Anyways, this fancy USB turntable allows for recording in up to 48khz/16bit audio and has three speeds with quartz speed lock - 33, 45, & 78. I was disappointed that the turntable only would let computer have 16bits, and especially disappointed in 48khz, so I came up with an idea ...
Perhaps I could record this 45 at 33+1/3 ... Then I could double the sample rate and halve the speed in Audacity, creating a 96khz version of the 48khz track. This perfectly preserves the 48khz track, but effectively doubles every piece of data. I could then use speed correction to up the speed 35%, giving some higher frequencies than 24khz (and a generally higher quality overall).

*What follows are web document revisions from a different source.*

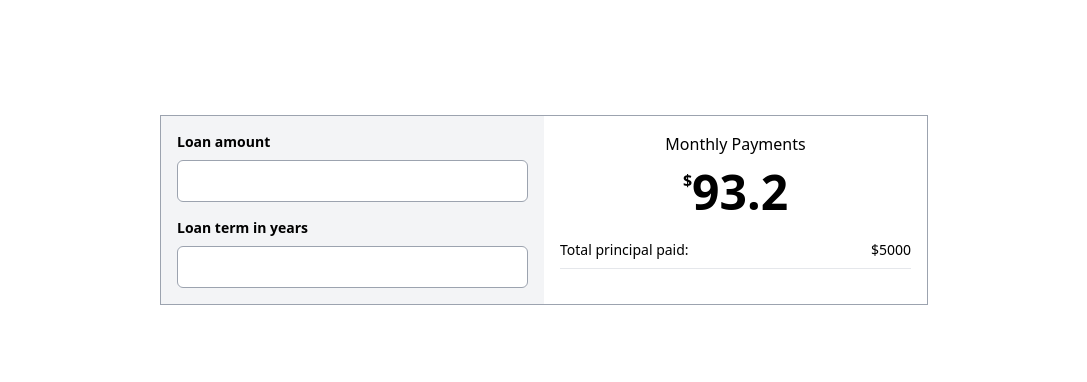
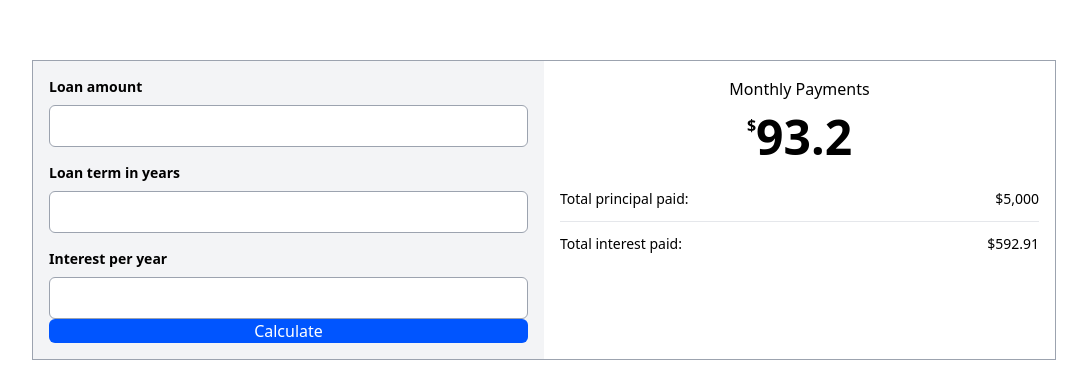
Before and after one commit to 2salted/loan-calculator-app, a React (Vite) app: page / in a window 1280 px wide. Shown: the part 190-572 px from the top of the page, without its empty margins (96-1183 px from the left). Built offline with nearby package versions, Linux system fonts and the light colour scheme.

Commit message:
updated gui

```diff
--- a/src/components/Calculator.tsx
+++ b/src/components/Calculator.tsx
@@ -1,6 +1,6 @@
 export default function Calculator() {
   return (
-    <div className="flex flex-row w-3/5 border border-gray-400">
+    <div className="flex flex-row lg:w-4/5 w-5/6 border border-gray-400">
       <div className="w-1/2 justify-center bg-gray-100 p-4">
         <div className="flex flex-col">
           <label htmlFor="input1" className="font-bold text-sm pb-2">
@@ -10,13 +10,21 @@ export default function Calculator() {
             id="input1"
             className="border rounded-md p-2 outline-none border-gray-400"
           ></input>
-          <label htmlFor="input1" className="font-bold text-sm pb-2 pt-4">
+          <label htmlFor="input2" className="font-bold text-sm pb-2 pt-4">
             Loan term in years
           </label>
           <input
-            id="input1"
+            id="input2"
             className="border rounded-md p-2 outline-none border-gray-400"
           ></input>
+          <label htmlFor="input3" className="font-bold text-sm pb-2 pt-4">
+            Interest per year
+          </label>
+          <input
+            id="input3"
+            className="border rounded-md p-2 outline-none border-gray-400"
+          ></input>
+          <button className="bg-[#0055ff] rounded-md text-white px-4">Calculate</button>
         </div>
       </div>
       <div className="w-1/2 p-4">
@@ -26,11 +34,15 @@ export default function Calculator() {
             <span className="font-bold">$</span>
             <div className="text-center font-black text-5xl pb-4">93.2</div>
           </div>
-          <div className="flex flex-row justify-between py-2">
+          <div className="flex flex-row justify-between py-3">
             <div className="font-medium text-sm">Total principal paid:</div>
-            <div className="font-medium text-sm">$5000</div>
+            <div className="font-medium text-sm">$5,000</div>
           </div>
           <hr />
+          <div className="flex flex-row justify-between py-3">
+            <div className="font-medium text-sm">Total interest paid:</div>
+            <div className="font-medium text-sm">$592.91</div>
+          </div>
         </div>
       </div>
     </div>
```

Or so I thought ... My concern is that the digitized material recorded at a lower speed will amplify any surface noise present (which is everywhere on these dusty suckers). Also, won't bass frequencies suffer? Is this small amount of bass loss a worthy cost for the incredibly amount of treble gain (which has now shot from from 24khz close to 30khz according to Audacity's useful spectogram)? Another issue is all that unused data in the 96khz track ... why have 96 khz when only 60 are used? Is this file space a big enough deal?

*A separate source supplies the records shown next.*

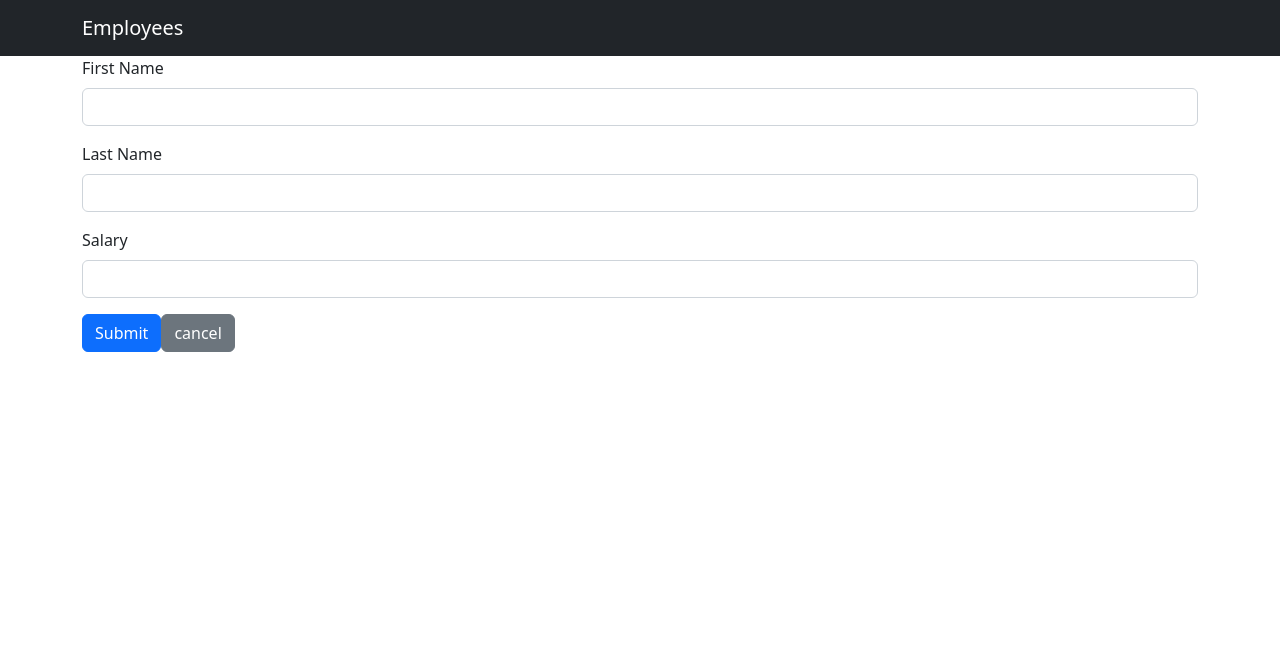
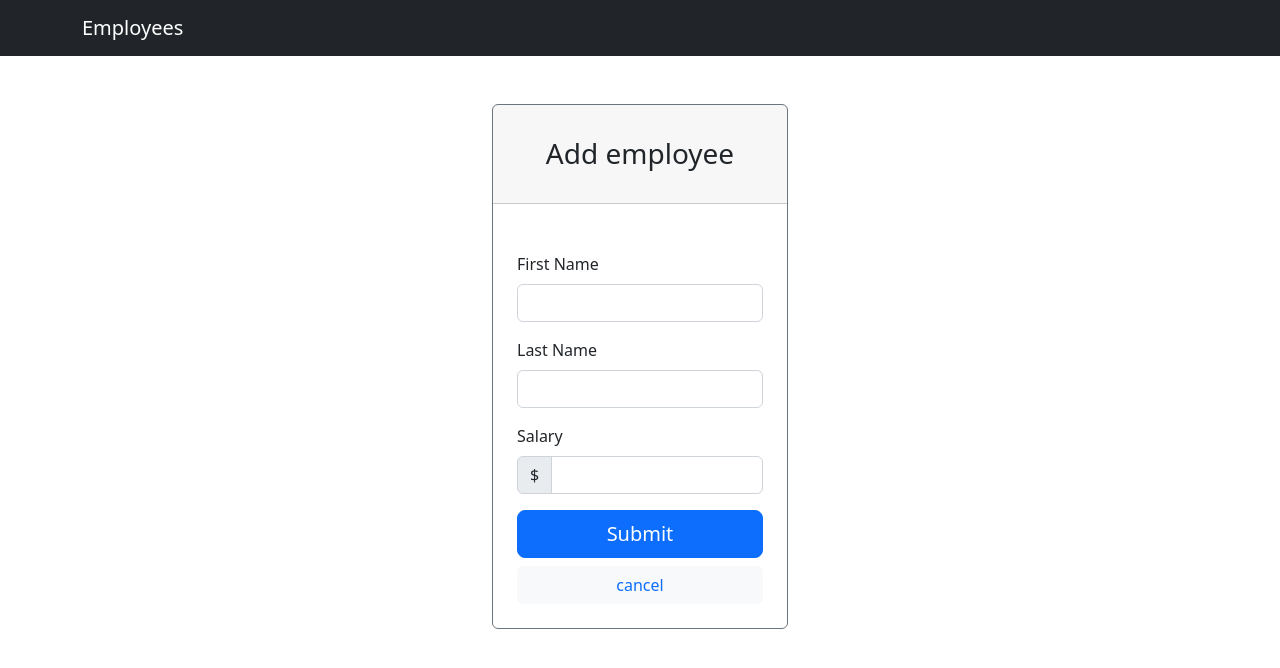
Before and after one commit to IreneGaoc/Employee, a React (Create React App) app in the folder client/: page /add in a window 1280 px wide. Shown: the top 668 px of the page. Built offline with nearby package versions, Linux system fonts and the light colour scheme.

Commit message:
Added more front end UI

```diff
--- a/client/package.json
+++ b/client/package.json
@@ -3,6 +3,10 @@
   "version": "0.1.0",
   "private": true,
   "dependencies": {
+    "@emotion/react": "^11.9.3",
+    "@emotion/styled": "^11.9.3",
+    "@mui/icons-material": "^5.8.4",
+    "@mui/material": "^5.9.1",
     "@testing-library/jest-dom": "^5.16.4",
     "@testing-library/react": "^13.3.0",
     "@testing-library/user-event": "^13.5.0",
--- a/client/src/pages/Add.js
+++ b/client/src/pages/Add.js
@@ -2,9 +2,11 @@ import React, { useState, useEffect } from 'react';
 import { useNavigate, Link, useParams } from "react-router-dom";
 import axios from 'axios';
 import Form from 'react-bootstrap/Form';
-import Button from 'react-bootstrap/Button';
 import Container from 'react-bootstrap/Container';
 import Alert from 'react-bootstrap/Alert';
+import InputGroup from 'react-bootstrap/InputGroup';
+import Card from 'react-bootstrap/Card';
+import Button from 'react-bootstrap/Button';
 
 const Add = () => {
 
@@ -15,16 +17,16 @@ const Add = () => {
     });
     const [error, setError] = useState(null)
     const [success, setSuccess] = useState(null)
-    const navigate  = useNavigate();
-    const {id} = useParams();
-    useEffect(() =>{
+    const navigate = useNavigate();
+    const { id } = useParams();
+    useEffect(() => {
         if (id) {
             getOneEmployee(id);
         }
     }, [id])
 
     const getOneEmployee = async (id) => {
-        try{
+        try {
             const response = await axios.get(`http://localhost:3000/${id}`)
             let data = response.data.res[0]
             setusrData({
@@ -34,65 +36,68 @@ const Add = () => {
             }
             )
             console.log(data)
-        }catch (error) {
+        } catch (error) {
             setError("Unable to fetch that user")
         }
     }
 
     const addNewEmployee = async (usrdata) => {
-        try{
+        try {
             await axios.post("http://localhost:3000/add", usrdata)
             setSuccess("Sucessfully added a new employee!")
             await new Promise(r => setTimeout(r, 2000))
             navigate("/");
-        }catch (error) {
+        } catch (error) {
             setError("Unable to add new user")
         }
     }
 
     const updateOneEmployee = async (id) => {
-        try{
+        try {
             await axios.patch(`http://localhost:3000/edit/${id}`, usrdata)
             setSuccess("Updated successfully!")
             await new Promise(r => setTimeout(r, 2000))
             navigate("/");
-        }catch (error) {
+        } catch (error) {
             setError("Unable to update the user")
         }
     }
 
     const Submit = async (e) => {
         e.preventDefault();
-        if (!usrdata.firstname || !usrdata.lastname || !usrdata.salary){
+        if (!usrdata.firstname || !usrdata.lastname || !usrdata.salary) {
             setError("Please make sure you filled out all the fields.")
         }
-        else if (isNaN(usrdata.salary)){
+        else if (isNaN(usrdata.salary)) {
             setError("Please make sure the salary must be numbers.")
         }
-        else{
-            if(!id){
+        else {
+            if (!id) {
                 addNewEmployee(usrdata);
             }
-            else{
+            else {
                 updateOneEmployee(id);
             }
 
         }
     }
     const handleInput = (e) => {
-        setusrData({...usrdata, [e.target.name]: e.target.value})
+        setusrData({ ...usrdata, [e.target.name]: e.target.value })
     }
     return (
-        <Container fluid="md">
-            {success && <Alert variant = "success">{success}</Alert>}
-            {error && <Alert variant = "danger">{error}</Alert>}
-            <Form onSubmit={Submit}>
+        <Container fluid="md" className='mt-5 col-md-3'>
+            {success && <Alert variant="success">{success}</Alert>}
+            {error && <Alert variant="danger">{error}</Alert>}
+            <Card border="secondary" >
+                <Card.Header>
+                    {id ? <h3 className="text-center m-4">Update employee</h3> : <h3 className="text-center m-4">Add employee</h3>}
+                </Card.Header>
+                <Form onSubmit={Submit} className='mt-5 md-4 m-4'>
                     <Form.Group className="mb-3" controlId="formFirstName">
                         <Form.Label>First Name</Form.Label>
                         <Form.Control name="firstname" value={usrdata.firstname} type="text"
                             onChange={handleInput} />
                     </Form.Group>
-
                     <Form.Group className="mb-3" controlId="formLastName">
                         <Form.Label>Last Name</Form.Label>
                         <Form.Control name="lastname" value={usrdata.lastname} type="text"
@@ -100,18 +105,27 @@ const Add = () => {
                     </Form.Group>
                     <Form.Group className="mb-3" controlId="formSalary">
                         <Form.Label>Salary</Form.Label>
+                        <InputGroup className="mb-3" controlId="formSalary">
+                            <InputGroup.Text>$</InputGroup.Text>
                             <Form.Control name="salary" value={usrdata.salary} type="text"
                                 onChange={handleInput} />
+                        </InputGroup >
                     </Form.Group>
-                <Button variant="primary" type="submit">
+                    <div className="d-grid gap-2">
+                        <Button variant="primary" size="lg" type="submit">
                             Submit
                         </Button>
-                <Link to="/">
-                <Button variant="secondary">
+
+                        <Button variant="light">
+                            <Link to="/" style={{ textDecoration: 'none' }}>
                                 cancel
+                            </Link>
                         </Button>
-                </Link>
+
+                    </div>
+
                 </Form>
+            </Card>
         </Container>
     );
     ;
--- a/client/src/pages/Home.js
+++ b/client/src/pages/Home.js
@@ -3,9 +3,14 @@ import { Link } from 'react-router-dom';
 import axios from "axios"
 import Table from 'react-bootstrap/Table';
 import Container from 'react-bootstrap/Container';
-import Button from 'react-bootstrap/Button';
 import Confirm from '../components/Modal/Confirm';
 import Alert from 'react-bootstrap/Alert';
+import DeleteIcon from '@mui/icons-material/Delete';
+import IconButton from '@mui/material/IconButton';
+import Tooltip from '@mui/material/Tooltip';
+import BorderColorIcon from '@mui/icons-material/BorderColor';
+import PersonAddIcon from '@mui/icons-material/PersonAdd';
+import Fab from '@mui/material/Fab';
 
 const Home = () => {
     const [data, setData] = useState([]);
@@ -33,7 +38,7 @@ const Home = () => {
         setShow(false);
     };
 
-    const modal = (id) =>{
+    const modal = (id) => {
         setId(id);
         setTitle("Warning");
         setMessage("Are you sure you want to delete this employee?");
@@ -44,7 +49,6 @@ const Home = () => {
         try {
             setShow(false);
             await axios.delete(`http://localhost:3000/${id}`);
-            setSuccess("Sucessfully deleted")
             fetchdata();
         }
         catch (err) {
@@ -53,12 +57,13 @@ const Home = () => {
     }
 
     return (
-        <Container fluid="md">
-        {success && <Alert variant = "success">{success}</Alert>}
-        {error && <Alert variant = "danger">{error}</Alert>}
+        <Container fluid="md" className='mt-5 text-center'>
+            {success && <Alert variant="success">{success}</Alert>}
+            {error && <Alert variant="danger">{error}</Alert>}
             <Confirm id={id} title={title} message={message} show={show} hide={hide} confirm={deleteEmployee} />
-        <Table striped >
-            <thead>
+            <h3 className='mb-3'><b>Employee List</b></h3>
+            <Table className="table table-sm table-hover">
+                <thead className="bg-secondary text-white">
                     <tr>
                         <th>First Name</th>
                         <th>Last Name</th>
@@ -75,17 +80,28 @@ const Home = () => {
                                 <td>$ {(item.Salary).toLocaleString(undefined, { maximumFractionDigits: 2 })}</td>
                                 <td>
                                     <Link to={`/${item.EmployeeId}`}>
-                                    <Button>Edit</Button>
+                                        <Tooltip placement="top" title="Edit" followCursor>
+                                            <IconButton>
+                                                <BorderColorIcon color="secondary"/>
+                                            </IconButton>
+                                        </Tooltip>
                                     </Link>
-                                <Button onClick={() => { modal(item.EmployeeId)}}>Delete</Button>
+                                    <Tooltip placement="top" title="Delete" followCursor>
+                                        <IconButton  onClick={() => { modal(item.EmployeeId) }} >
+                                            <DeleteIcon color="error"/>
+                                        </IconButton>
+                                    </Tooltip>
                                 </td>
                             </tr>
                         )
                     })}
                 </tbody>
             </Table>
-        <Link to="/add">
-            <Button variant="outline-success">Add Employee</Button>
+            <Link to="/add" style={{ textDecoration: 'none' }}>
+                <Fab variant="extended" color="primary">
+                    <PersonAddIcon sx={{ mr: 1 }} />
+                    Add Employee
+                </Fab>
             </Link>
         </Container>
     );
```
Also changed, not shown: 1 other file (tests, documents, lock files or other folders). Lines whose indentation alone changed are shown as unchanged.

Well, I'm really unsure about all these questions. So I thought I might ask some pros.
Attached I've included two small snipets.
1) 20 seconds or so of an album recorded at 33+1/3 rpm, digitally doubled to 96khz, and sped up to 45 rpm.
96khz.zip 3725k .zip file
2) The same 20 seconds or so of the same album, but recorded at 45 rpm (still 48khz).
48khz.zip 2332k .zip file
I've tried using Foobar to ABX the two tracks, but still can't decide ... All opinions are appreciated!